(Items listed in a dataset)
Segment Open
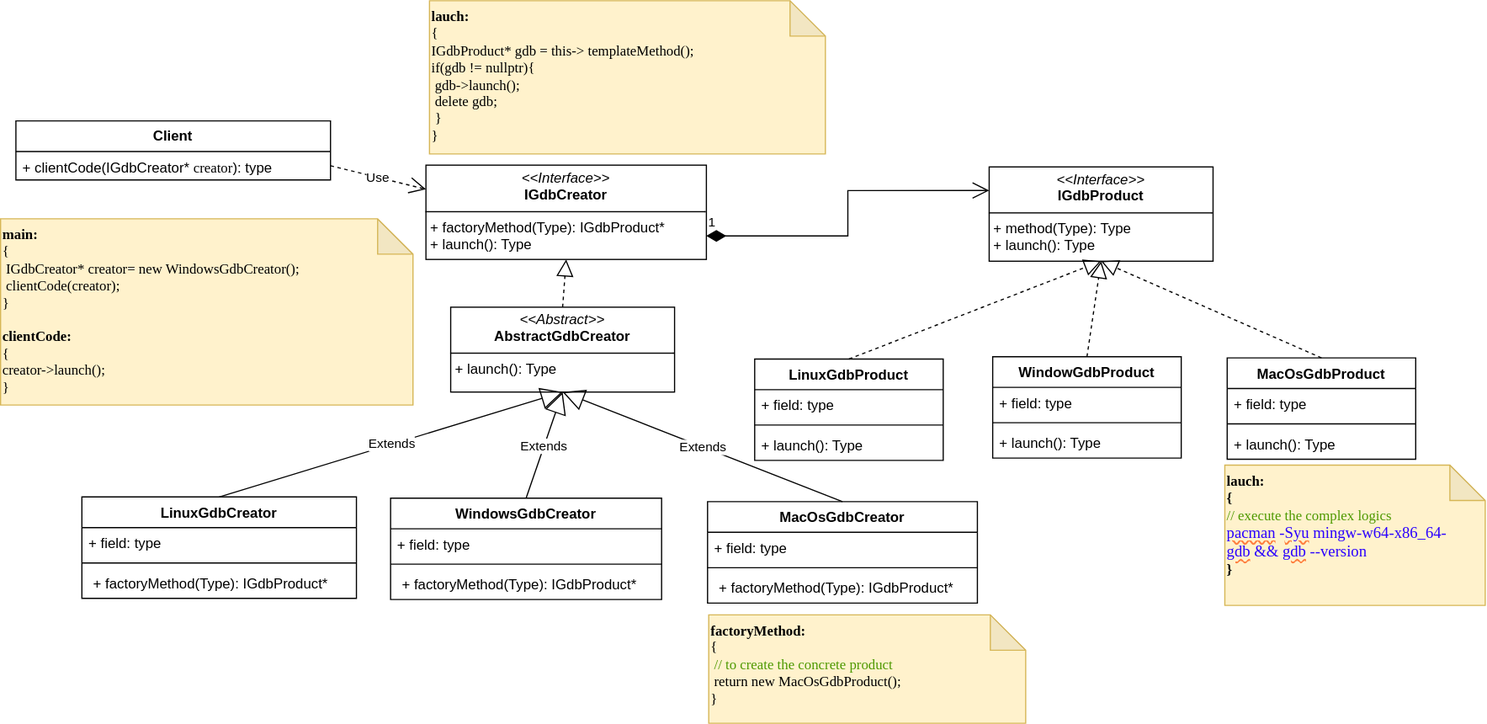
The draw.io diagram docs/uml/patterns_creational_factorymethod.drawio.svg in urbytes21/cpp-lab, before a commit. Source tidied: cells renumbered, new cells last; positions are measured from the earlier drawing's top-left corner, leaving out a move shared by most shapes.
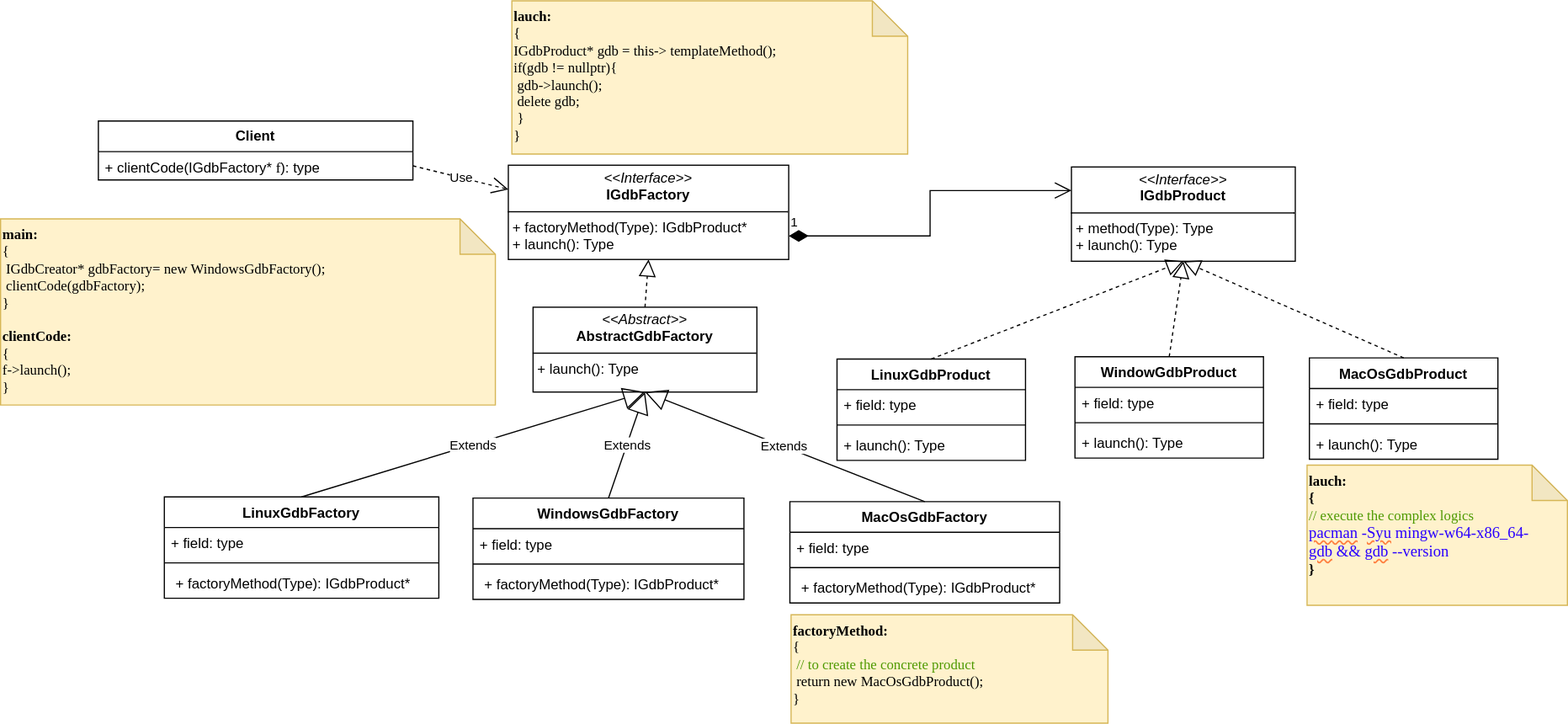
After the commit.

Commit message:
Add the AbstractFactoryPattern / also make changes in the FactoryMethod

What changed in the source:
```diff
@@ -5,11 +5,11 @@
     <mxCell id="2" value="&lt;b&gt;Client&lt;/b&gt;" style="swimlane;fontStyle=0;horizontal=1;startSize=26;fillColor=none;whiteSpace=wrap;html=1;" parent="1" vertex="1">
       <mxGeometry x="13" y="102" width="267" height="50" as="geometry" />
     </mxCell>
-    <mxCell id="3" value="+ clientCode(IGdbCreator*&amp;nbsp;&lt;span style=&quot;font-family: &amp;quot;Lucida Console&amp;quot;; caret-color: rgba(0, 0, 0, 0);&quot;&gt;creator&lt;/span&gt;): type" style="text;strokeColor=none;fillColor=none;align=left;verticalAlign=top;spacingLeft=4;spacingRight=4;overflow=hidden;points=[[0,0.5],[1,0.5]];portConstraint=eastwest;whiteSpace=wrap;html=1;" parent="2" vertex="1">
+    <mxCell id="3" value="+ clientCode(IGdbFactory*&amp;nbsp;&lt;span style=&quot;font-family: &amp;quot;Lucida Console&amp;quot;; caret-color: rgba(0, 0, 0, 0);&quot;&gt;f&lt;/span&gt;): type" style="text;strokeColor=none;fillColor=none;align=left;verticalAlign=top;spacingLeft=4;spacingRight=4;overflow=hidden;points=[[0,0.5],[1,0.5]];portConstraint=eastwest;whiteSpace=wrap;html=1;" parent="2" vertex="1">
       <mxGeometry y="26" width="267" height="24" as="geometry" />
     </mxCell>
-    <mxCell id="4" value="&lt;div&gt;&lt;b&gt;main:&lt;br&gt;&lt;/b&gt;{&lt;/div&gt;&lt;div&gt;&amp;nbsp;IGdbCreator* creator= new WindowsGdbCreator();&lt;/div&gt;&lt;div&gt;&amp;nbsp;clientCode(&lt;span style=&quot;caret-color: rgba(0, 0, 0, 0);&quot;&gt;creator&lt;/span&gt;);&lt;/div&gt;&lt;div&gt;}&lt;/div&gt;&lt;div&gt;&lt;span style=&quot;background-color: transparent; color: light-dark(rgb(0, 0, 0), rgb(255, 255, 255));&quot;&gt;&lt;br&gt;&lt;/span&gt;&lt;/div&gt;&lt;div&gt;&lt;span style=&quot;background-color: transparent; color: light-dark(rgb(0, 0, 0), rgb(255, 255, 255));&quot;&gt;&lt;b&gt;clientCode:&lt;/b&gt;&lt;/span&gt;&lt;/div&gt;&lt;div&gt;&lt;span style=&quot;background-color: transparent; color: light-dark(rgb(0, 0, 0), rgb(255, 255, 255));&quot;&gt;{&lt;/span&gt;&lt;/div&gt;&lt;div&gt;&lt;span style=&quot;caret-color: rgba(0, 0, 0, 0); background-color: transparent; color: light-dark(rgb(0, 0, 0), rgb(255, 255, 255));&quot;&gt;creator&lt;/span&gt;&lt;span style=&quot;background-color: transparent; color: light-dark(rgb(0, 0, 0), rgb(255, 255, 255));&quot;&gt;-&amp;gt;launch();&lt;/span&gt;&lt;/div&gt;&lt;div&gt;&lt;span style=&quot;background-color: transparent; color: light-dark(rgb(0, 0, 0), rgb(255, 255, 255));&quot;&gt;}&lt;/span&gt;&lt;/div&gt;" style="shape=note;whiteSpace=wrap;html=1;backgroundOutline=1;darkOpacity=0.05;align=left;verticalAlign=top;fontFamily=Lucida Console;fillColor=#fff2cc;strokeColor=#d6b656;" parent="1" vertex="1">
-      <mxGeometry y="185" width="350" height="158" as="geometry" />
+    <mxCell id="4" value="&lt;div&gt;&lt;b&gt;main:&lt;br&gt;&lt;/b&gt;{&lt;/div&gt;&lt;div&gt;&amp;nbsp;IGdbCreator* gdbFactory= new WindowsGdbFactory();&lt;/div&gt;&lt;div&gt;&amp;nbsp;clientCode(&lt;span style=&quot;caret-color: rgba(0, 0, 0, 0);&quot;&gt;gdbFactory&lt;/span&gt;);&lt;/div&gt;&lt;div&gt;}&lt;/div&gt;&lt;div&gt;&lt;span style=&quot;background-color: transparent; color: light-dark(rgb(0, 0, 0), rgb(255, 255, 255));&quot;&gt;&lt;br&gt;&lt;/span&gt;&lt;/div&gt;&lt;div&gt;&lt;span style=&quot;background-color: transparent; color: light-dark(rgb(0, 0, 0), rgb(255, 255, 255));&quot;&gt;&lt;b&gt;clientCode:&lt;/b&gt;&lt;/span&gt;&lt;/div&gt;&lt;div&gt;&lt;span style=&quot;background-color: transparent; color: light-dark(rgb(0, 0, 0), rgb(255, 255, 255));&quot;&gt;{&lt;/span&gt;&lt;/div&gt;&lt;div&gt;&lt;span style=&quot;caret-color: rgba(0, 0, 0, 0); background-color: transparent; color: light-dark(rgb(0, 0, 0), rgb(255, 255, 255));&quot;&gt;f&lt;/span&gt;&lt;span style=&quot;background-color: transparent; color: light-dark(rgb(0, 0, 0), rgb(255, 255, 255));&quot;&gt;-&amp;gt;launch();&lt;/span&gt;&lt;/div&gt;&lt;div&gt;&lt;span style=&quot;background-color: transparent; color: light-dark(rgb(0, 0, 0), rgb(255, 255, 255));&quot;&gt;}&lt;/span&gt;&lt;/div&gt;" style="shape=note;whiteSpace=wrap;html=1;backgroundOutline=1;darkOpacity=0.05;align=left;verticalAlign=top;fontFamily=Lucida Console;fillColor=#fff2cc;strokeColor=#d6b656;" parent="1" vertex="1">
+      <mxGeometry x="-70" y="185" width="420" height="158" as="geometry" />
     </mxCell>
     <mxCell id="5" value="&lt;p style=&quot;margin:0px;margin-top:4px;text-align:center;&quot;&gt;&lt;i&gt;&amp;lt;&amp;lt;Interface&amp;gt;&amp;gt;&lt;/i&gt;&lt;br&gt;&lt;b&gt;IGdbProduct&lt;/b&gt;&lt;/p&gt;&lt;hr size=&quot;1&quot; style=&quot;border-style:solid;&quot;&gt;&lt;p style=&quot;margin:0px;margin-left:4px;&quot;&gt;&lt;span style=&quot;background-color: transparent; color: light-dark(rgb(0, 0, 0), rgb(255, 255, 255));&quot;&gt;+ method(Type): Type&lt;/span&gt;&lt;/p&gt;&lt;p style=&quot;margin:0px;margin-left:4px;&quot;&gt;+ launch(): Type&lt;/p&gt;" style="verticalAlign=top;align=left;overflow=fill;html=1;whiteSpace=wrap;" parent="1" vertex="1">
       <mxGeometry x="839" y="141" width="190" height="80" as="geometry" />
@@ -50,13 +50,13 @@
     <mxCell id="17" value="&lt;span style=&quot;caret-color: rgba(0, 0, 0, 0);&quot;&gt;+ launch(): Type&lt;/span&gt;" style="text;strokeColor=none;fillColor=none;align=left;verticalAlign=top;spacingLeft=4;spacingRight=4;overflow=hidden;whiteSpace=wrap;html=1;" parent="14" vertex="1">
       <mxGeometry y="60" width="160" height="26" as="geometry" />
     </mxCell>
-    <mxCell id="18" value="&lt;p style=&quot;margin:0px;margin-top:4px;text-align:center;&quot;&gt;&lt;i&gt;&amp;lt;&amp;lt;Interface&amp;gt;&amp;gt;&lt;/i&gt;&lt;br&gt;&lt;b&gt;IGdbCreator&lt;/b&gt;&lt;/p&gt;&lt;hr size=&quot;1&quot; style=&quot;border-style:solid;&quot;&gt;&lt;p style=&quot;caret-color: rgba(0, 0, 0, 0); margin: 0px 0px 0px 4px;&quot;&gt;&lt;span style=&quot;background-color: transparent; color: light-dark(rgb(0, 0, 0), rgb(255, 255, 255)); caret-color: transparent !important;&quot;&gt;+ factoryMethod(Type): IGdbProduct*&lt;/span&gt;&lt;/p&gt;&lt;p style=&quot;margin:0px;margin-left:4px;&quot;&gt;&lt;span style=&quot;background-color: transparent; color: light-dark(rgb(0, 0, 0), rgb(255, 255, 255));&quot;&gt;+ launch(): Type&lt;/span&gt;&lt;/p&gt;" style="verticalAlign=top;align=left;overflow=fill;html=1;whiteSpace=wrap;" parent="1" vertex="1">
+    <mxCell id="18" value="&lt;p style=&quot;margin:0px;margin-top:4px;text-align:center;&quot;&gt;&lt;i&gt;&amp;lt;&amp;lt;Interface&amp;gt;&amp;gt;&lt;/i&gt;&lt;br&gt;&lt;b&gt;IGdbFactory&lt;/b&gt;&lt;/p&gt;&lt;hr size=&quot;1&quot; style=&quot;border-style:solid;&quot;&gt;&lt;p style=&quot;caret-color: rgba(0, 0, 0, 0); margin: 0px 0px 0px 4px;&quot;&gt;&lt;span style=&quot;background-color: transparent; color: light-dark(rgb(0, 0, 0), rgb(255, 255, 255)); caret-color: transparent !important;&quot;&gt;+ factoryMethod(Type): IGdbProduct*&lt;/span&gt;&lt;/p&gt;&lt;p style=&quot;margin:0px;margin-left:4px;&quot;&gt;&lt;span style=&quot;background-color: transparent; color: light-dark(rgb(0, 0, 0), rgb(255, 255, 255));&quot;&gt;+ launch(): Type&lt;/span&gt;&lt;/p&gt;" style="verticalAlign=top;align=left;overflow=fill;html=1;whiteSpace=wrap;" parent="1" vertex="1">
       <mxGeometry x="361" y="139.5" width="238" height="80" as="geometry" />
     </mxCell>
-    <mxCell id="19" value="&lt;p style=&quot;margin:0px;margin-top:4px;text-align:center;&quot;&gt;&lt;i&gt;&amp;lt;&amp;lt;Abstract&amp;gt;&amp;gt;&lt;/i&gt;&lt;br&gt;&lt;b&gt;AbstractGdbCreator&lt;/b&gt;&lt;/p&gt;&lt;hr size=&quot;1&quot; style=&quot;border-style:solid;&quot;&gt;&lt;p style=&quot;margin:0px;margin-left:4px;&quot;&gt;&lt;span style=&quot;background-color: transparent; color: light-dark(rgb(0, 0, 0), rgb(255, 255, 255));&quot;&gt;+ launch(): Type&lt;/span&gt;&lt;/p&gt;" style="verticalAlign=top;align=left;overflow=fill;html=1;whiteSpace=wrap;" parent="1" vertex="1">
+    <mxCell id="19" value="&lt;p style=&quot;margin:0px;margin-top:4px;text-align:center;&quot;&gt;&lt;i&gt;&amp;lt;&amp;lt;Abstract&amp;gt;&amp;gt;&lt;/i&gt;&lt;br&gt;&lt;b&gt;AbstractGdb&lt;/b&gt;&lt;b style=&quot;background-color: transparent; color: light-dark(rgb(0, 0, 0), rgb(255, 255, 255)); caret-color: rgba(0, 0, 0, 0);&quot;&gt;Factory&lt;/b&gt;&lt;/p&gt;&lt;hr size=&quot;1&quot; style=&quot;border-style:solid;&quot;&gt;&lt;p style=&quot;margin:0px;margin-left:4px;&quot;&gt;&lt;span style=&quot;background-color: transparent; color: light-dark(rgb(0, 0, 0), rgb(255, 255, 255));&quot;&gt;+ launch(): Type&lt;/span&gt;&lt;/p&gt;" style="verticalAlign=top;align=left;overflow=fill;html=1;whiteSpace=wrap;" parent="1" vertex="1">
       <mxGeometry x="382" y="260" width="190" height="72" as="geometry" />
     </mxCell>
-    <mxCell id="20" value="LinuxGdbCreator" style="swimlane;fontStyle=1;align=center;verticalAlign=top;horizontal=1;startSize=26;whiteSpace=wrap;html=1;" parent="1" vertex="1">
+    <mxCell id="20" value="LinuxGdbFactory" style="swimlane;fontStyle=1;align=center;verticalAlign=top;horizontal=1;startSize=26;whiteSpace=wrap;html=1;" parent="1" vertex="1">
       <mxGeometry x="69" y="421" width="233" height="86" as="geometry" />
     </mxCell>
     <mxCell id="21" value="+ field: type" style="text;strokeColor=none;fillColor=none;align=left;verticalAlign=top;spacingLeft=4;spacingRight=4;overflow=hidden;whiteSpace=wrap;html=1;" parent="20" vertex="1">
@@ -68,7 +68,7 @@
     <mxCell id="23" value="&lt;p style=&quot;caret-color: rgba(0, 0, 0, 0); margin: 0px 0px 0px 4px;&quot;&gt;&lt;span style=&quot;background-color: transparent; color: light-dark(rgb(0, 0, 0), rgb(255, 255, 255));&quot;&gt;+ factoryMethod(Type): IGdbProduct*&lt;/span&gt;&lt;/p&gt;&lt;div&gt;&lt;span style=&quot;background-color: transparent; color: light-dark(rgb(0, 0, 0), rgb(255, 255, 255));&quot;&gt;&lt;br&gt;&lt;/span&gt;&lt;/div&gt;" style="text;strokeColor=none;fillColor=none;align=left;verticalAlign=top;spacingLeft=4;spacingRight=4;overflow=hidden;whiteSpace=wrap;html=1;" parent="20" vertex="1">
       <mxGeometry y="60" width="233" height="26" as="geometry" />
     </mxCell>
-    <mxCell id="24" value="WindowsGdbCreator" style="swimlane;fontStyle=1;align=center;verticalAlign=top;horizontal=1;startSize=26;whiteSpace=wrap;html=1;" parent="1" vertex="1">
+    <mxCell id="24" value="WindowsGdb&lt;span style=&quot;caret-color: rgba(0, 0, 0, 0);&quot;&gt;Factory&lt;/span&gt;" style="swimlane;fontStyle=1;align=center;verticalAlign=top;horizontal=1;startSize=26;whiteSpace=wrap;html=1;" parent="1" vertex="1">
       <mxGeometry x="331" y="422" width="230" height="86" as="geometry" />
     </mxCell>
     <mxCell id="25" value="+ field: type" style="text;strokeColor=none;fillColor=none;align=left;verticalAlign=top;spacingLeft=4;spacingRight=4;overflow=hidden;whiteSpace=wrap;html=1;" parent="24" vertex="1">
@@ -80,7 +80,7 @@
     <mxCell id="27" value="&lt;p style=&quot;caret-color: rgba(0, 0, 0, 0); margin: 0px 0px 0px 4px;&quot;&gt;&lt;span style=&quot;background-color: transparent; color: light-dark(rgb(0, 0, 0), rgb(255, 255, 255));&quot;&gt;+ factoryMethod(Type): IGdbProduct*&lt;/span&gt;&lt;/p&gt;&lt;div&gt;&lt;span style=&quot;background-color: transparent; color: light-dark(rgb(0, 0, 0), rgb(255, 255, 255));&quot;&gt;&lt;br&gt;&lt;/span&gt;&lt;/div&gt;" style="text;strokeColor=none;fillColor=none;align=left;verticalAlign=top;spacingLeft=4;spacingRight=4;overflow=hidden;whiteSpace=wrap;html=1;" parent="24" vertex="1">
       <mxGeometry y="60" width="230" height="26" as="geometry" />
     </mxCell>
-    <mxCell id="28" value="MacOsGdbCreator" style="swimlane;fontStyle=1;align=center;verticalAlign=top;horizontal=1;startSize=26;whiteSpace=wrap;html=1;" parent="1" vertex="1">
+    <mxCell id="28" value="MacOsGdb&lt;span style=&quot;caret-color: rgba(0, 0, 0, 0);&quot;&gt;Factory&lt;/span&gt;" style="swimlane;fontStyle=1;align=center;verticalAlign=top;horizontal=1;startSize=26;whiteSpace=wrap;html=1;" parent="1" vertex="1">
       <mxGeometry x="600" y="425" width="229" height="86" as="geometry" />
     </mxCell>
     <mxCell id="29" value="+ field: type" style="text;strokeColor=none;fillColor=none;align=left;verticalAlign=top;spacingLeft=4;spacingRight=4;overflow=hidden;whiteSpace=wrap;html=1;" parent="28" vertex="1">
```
Segment Closed
[REQUIREMENT] Every line above that includes the word "important" should be listed.

[COMPLETED TASK]
-    <mxCell id="18" value="&lt;p style=&quot;margin:0px;margin-top:4px;text-align:center;&quot;&gt;&lt;i&gt;&amp;lt;&amp;lt;Interface&amp;gt;&amp;gt;&lt;/i&gt;&lt;br&gt;&lt;b&gt;IGdbCreator&lt;/b&gt;&lt;/p&gt;&lt;hr size=&quot;1&quot; style=&quot;border-style:solid;&quot;&gt;&lt;p style=&quot;caret-color: rgba(0, 0, 0, 0); margin: 0px 0px 0px 4px;&quot;&gt;&lt;span style=&quot;background-color: transparent; color: light-dark(rgb(0, 0, 0), rgb(255, 255, 255)); caret-color: transparent !important;&quot;&gt;+ factoryMethod(Type): IGdbProduct*&lt;/span&gt;&lt;/p&gt;&lt;p style=&quot;margin:0px;margin-left:4px;&quot;&gt;&lt;span style=&quot;background-color: transparent; color: light-dark(rgb(0, 0, 0), rgb(255, 255, 255));&quot;&gt;+ launch(): Type&lt;/span&gt;&lt;/p&gt;" style="verticalAlign=top;align=left;overflow=fill;html=1;whiteSpace=wrap;" parent="1" vertex="1">
+    <mxCell id="18" value="&lt;p style=&quot;margin:0px;margin-top:4px;text-align:center;&quot;&gt;&lt;i&gt;&amp;lt;&amp;lt;Interface&amp;gt;&amp;gt;&lt;/i&gt;&lt;br&gt;&lt;b&gt;IGdbFactory&lt;/b&gt;&lt;/p&gt;&lt;hr size=&quot;1&quot; style=&quot;border-style:solid;&quot;&gt;&lt;p style=&quot;caret-color: rgba(0, 0, 0, 0); margin: 0px 0px 0px 4px;&quot;&gt;&lt;span style=&quot;background-color: transparent; color: light-dark(rgb(0, 0, 0), rgb(255, 255, 255)); caret-color: transparent !important;&quot;&gt;+ factoryMethod(Type): IGdbProduct*&lt;/span&gt;&lt;/p&gt;&lt;p style=&quot;margin:0px;margin-left:4px;&quot;&gt;&lt;span style=&quot;background-color: transparent; color: light-dark(rgb(0, 0, 0), rgb(255, 255, 255));&quot;&gt;+ launch(): Type&lt;/span&gt;&lt;/p&gt;" style="verticalAlign=top;align=left;overflow=fill;html=1;whiteSpace=wrap;" parent="1" vertex="1">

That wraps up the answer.